Touch Screen Gloves by Agloves

Touch Screen Gloves
With touch screen gloves like these, you can type or text and keep your hands warm at the same time. [Image shared by Amazon]
What good are touch screen gloves? Now that winter is coming (no reports on whether this will result in regime change or swarms of undead migrating south), it’s time to start thinking about how to comfortably adapt our everyday activities to accommodate potentially subzero temperatures and wind chill factors that could make a yeti scramble for extra blankets at bedtime.

With most of us owning some kind of touch screen device nowadays — whether it be a tablet or a smart phone (or both!) — considering the Agloves touch screen gloves, which allow you to use touch screens without exposing your naked fingers to the elements, might very well be worth your while.

Touch Screen Gloves Make Texting in Cold Weather Easy

Anyone who has ever fumbled over their touch screen cell phone or tablet in cold weather while simultaneously trying to keep their hands warm knows that it is usually impossible. Tapping on an application icon, swiping the touch screen, or using other screen functions while wearing typical winter gloves is pretty much a no go (and don’t even try it in mittens). In other words, you must remove the gloves while typing to get the cell phone or tablet to even mildly respond to your commands.

With the award-winning Agloves original touch screen gloves, which provide ten-finger functionality with top-rated accuracy and precision, using your cell phone or tablet is a breeze.

Not All Touch Screen Gloves Are Equal in Performance

There may be plenty of imitations on the market place, but few can compare to the Agloves original touch screen gloves. With some 384 reviews on the Amazon website, these gloves have an average rating of four (out of five) stars. For those who shop at Amazon frequently, you will realize that a four-star rating means that people who bought this brand of touch screen gloves are very satisfied.

In addition to being touch screen friendly, most of the reviewers also claim that these gloves keep their hands warm. That in itself is an additional benefit beside making it easier to text, send emails, or surf the Internet. There is another feature that I believe one should be aware of. With non-touch screen friendly gloves, you most likely will want to remove your cell phone from your pocket or purse before trying to text or type. This is when you most likely could drop your phone. In this way, the Agloves touch screen gloves could save you from the expense of purchasing a new device.

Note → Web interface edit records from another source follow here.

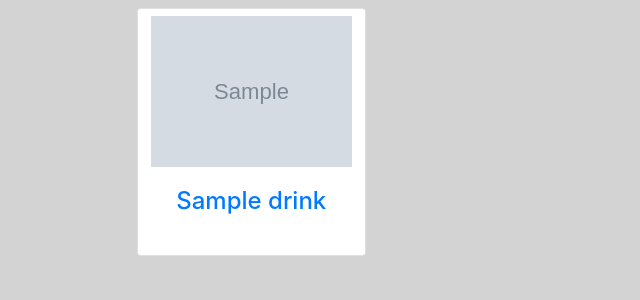
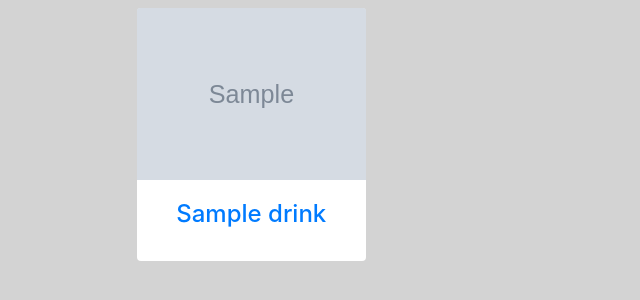
Before and after one commit to cookm353/Drinkr, a Flask app: page /drinks in a window 1280 px wide. Shown: the part 70-370 px from the top of the page, without its empty margins (0-640 px from the left). Run offline with Flask 2, Linux system fonts and the light colour scheme; tables that the repository leaves empty hold one stand-in row (values such as "Sample post"); grey boxes marked "Sample" are stand-in pictures; some libraries are stand-ins or nearby versions.

Commit message:
adding word wrap, removing white backgrounds

```diff
--- a/templates/drinks/drinks.html
+++ b/templates/drinks/drinks.html
@@ -5,18 +5,21 @@
 {% block content %}
 <div class="container">
     <div class="row">
+        <!-- <div class="card-deck"> -->
             {% for drink in drinks %}
             <div class="col-md-4 col-6 col-lg-3 py-2">
-            <div class="card">
-                <a href="/drinks/{{drink.name}}" class="btn">
-                    <img src="{{drink.img_url}}" alt="" class="img-fluid">
+                <div class="card border-0">
+                    <a href="/drinks/{{drink.name}}">
+                        <img src="{{drink.img_url}}" alt="" class="card-img-top">
                         <div class="card-body">
-                        <h4 class="card-title text-center">{{drink.name}}</h4>
+                            <p class="h4 card-title text-center">{{drink.name}}</p>
                         </div>
                     </a>
                 </div>
             </div>
             {% endfor %}
+        <!-- </div> -->
     </div>
 </div>
+
 {% endblock %}
--- a/templates/drinks/ingredients.html
+++ b/templates/drinks/ingredients.html
@@ -7,7 +7,7 @@
         <div class="row">
             {% for ingredient in ingredients %}
             <div class="col-6 col-md-4 col-lg-3 py-2">
-                <div class="card">
+                <div class="card border-0">
                     <a href="/ingredients/{{ingredient.name.lower() }}">
                         <img src="https://www.thecocktaildb.com/images/ingredients/{{ingredient.name.replace(' ', '%20')}}.png" alt="" class="img-fluid">
                         <div class="card-body">
```
Lines whose indentation alone changed are shown as unchanged.
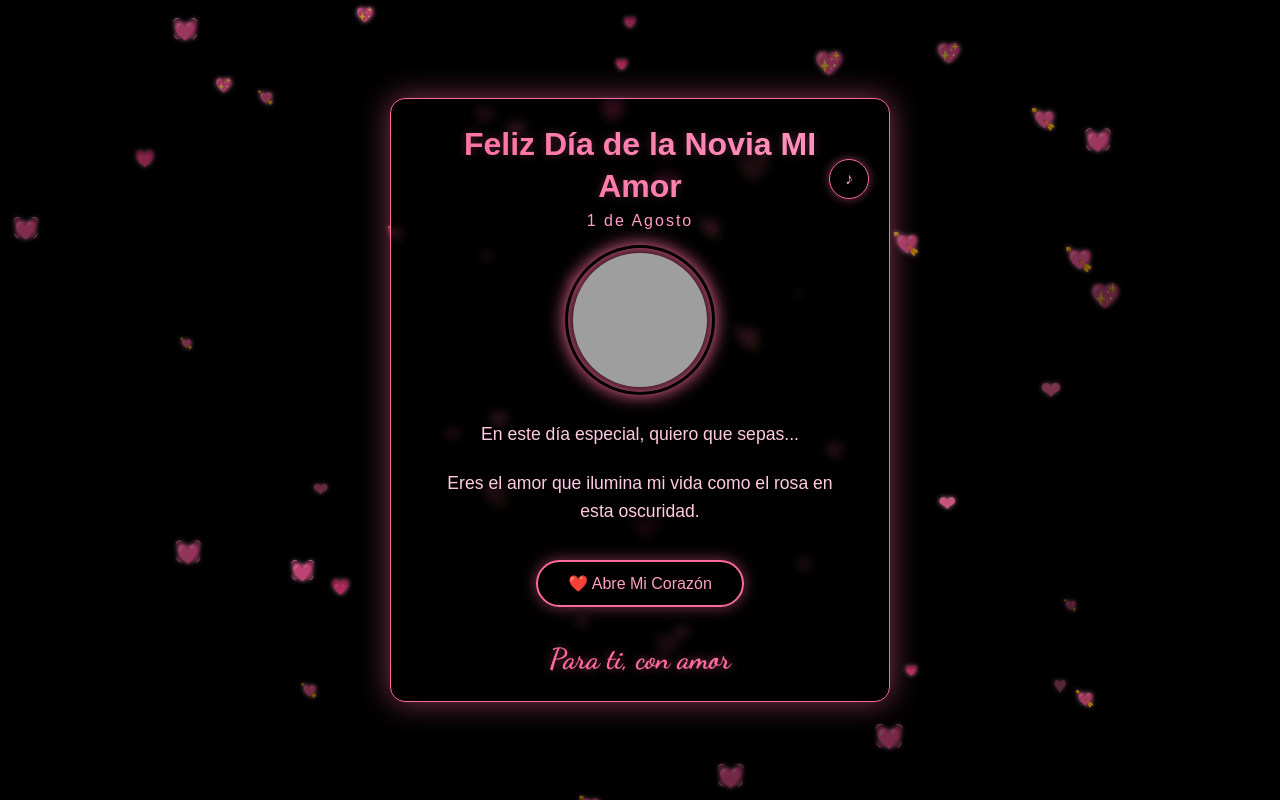
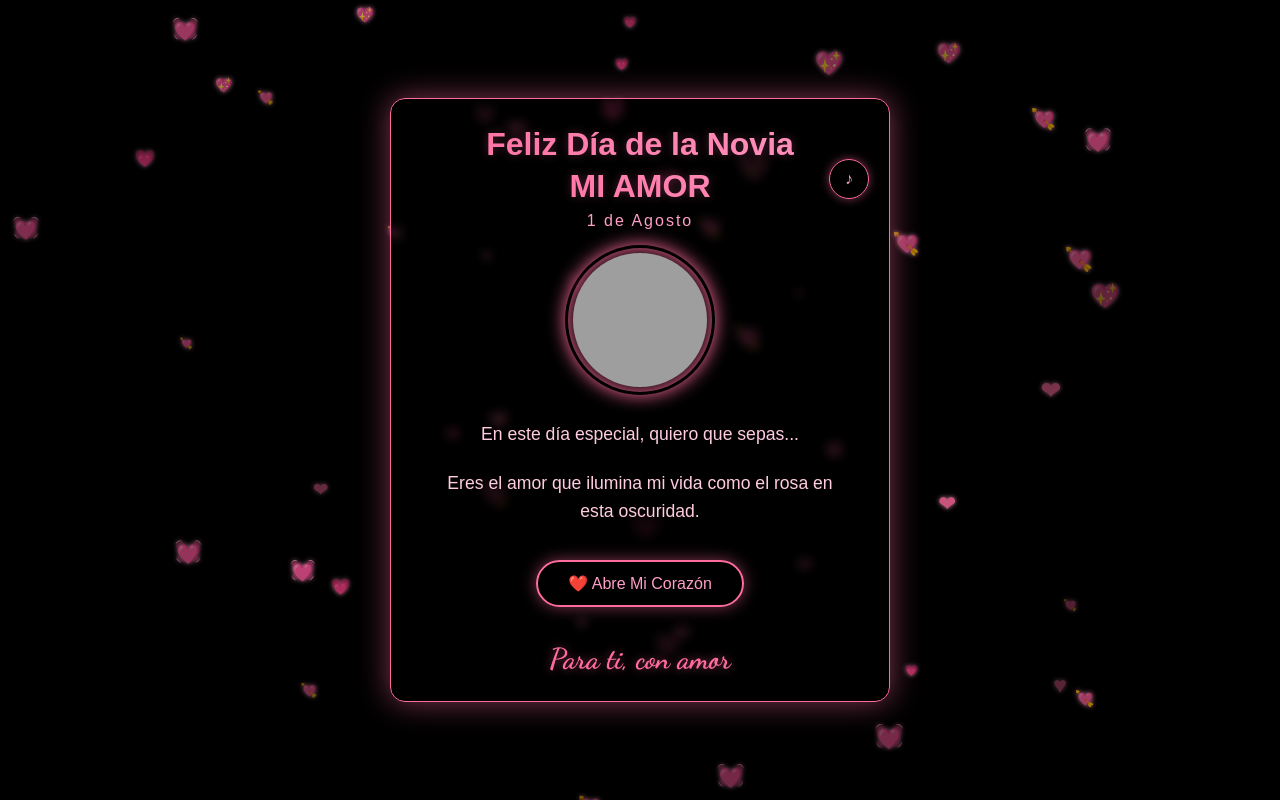
Before and after one commit to Rybanezsebas/asdasd, a plain HTML site: page dia_novia1/index.html in a window 1280 px wide. Drawn offline with Linux system fonts and the light colour scheme; grey boxes are pictures that could not be loaded; a web font is replaced by a local one.

Commit message:
Update index.html

```diff
--- a/dia_novia1/index.html
+++ b/dia_novia1/index.html
@@ -13,7 +13,7 @@
 
     <div class="card">
         <div class="header">
-            <h1>Feliz Día de la Novia MI <br>Amor</h1>
+            <h1>Feliz Día de la Novia <br>MI AMOR</h1>
             <div class="date">1 de Agosto</div>
         </div>
         <button class="music-btn" id="musicBtn">♪</button>
```
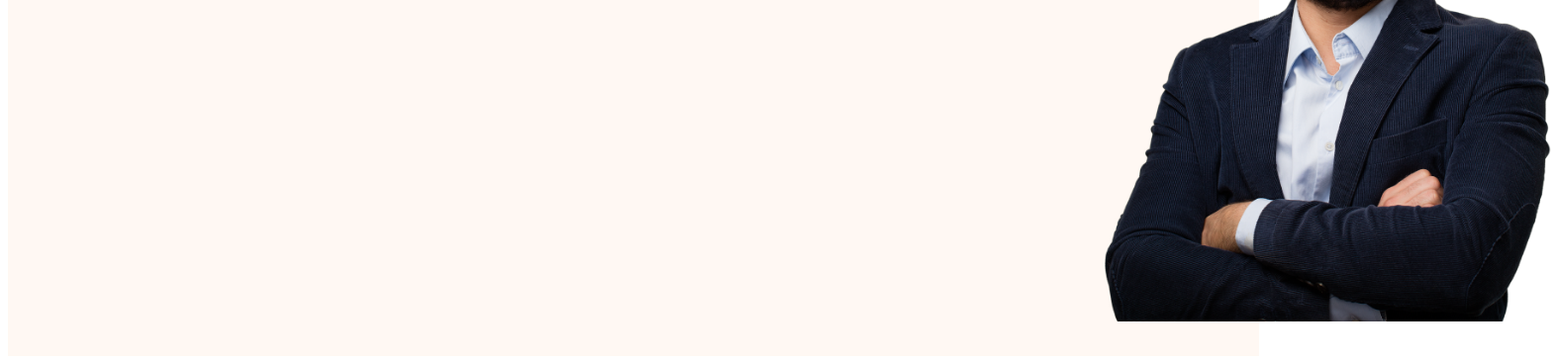
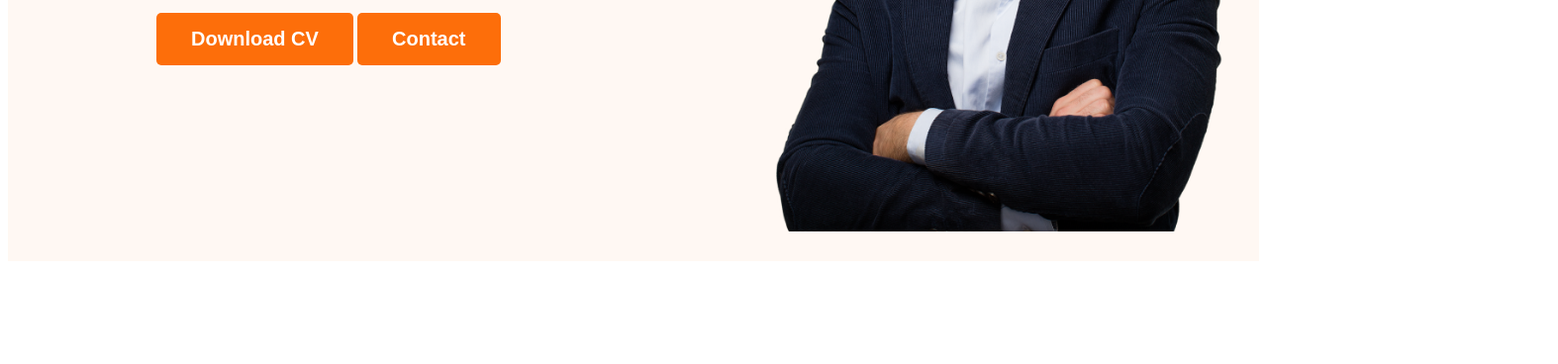
Before and after one commit to pavel875/developer-portfolio, a plain HTML site: page index.html in a window 1280 px wide. Shown: the part 534-902 px from the top of the page at 99% size, 1574 px wide, since content can reach past the window. After the commit the page ends 806 px from the top, so only its background shows below. Drawn offline with nearby package versions, Linux system fonts and the light colour scheme.

Commit message:
lolved last night error

```diff
--- a/Styles/portfolio.css
+++ b/Styles/portfolio.css
@@ -40,9 +40,10 @@ nav a{
 }
 /* Header related style */
 .header{
-    background-color: #fff8f3;
+    background-color: #FFF8F3;
 }
-.header{
+
+.banner{
     padding: 30px 30px 30px 150px;
     display: flex;
     align-items: center;
```
Also changed, not shown: 1 other file.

Wash Away Your Doubts When You Wash Your Hands

There should be an image here!Washing your hands “wipes the slate clean,” removing doubts about recent choices.

That’s the key finding of a University of Michigan study published in the current issue of Science.

The study, conducted by U-M psychologists Spike W. S. Lee and Norbert Schwarz, expands on past research by showing that hand-washing does more than remove the guilt of past misdeeds.

“It’s not just that washing your hands contributes to moral cleanliness as well as physical cleanliness, as seen in earlier research” said Lee, a doctoral candidate in social psychology. “Our studies show that washing also reduces the influence of past behaviors and decisions that have no moral implications whatsoever.”

For the study, Lee and Schwarz, who is affiliated with the U-M Institute for Social Research (ISR) and the Ross School of Business in addition to the Department of Psychology, asked undergraduate students to browse through 30 CD covers as part of an alleged consumer survey. Participants picked 10 CDs they would like to own, ranking them by preference. Later, the experimenter offered them a choice between their 5th and 6th ranked CDs as a token of appreciation. Following that choice, participants completed an ostensibly unrelated product survey — of liquid soap. Half merely examined the bottle before answering while the others tested the soap by washing their hands. After completing a filler task, participants were asked to rank the 10 CDs again.

“People who merely examined the soap bottle dealt with their doubts about their decision by changing how they saw the CDs: As in hundreds of earlier studies, once they had made a choice, they saw the chosen CD as much more attractive than before and the rejected CD as much less attractive. But hand-washing eliminated this classic effect. Once participants had washed their hands, they no longer needed to justify their choice when they ranked the CDs the second time around,” Schwarz said.

The researchers replicated the findings in a study using a different task — taste expectations of jars of fruit jams and ostensibly unrelated surveys of antiseptic wipes. “Participants who merely examined an antiseptic wipe after choosing a jar of fruit jam expected the taste of the chosen jam to far exceed the taste of the rejected one. This difference was eliminated when participants tested the antiseptic wipe by cleaning their hands,” said Lee.

According to the authors, the results show that as much as washing can cleanse us from traces of past immoral behavior, it can also cleanse us from traces of past decisions, reducing the need to justify them.

This “clean slate” effect may be relevant to many choices in life. Does washing away the urge to justify one’s choice of one car over another, or even one partner over another, result in less rosy evaluations of them in the long run? If so, does this increase buyer’s remorse because buyers are less likely to convince themselves that they made the best choice possible?

Diane Swanbrow @ University of Michigan

[Photo above by Ruth Sykes / CC BY-ND 2.0]

[awsbullet:Wash Your Hands]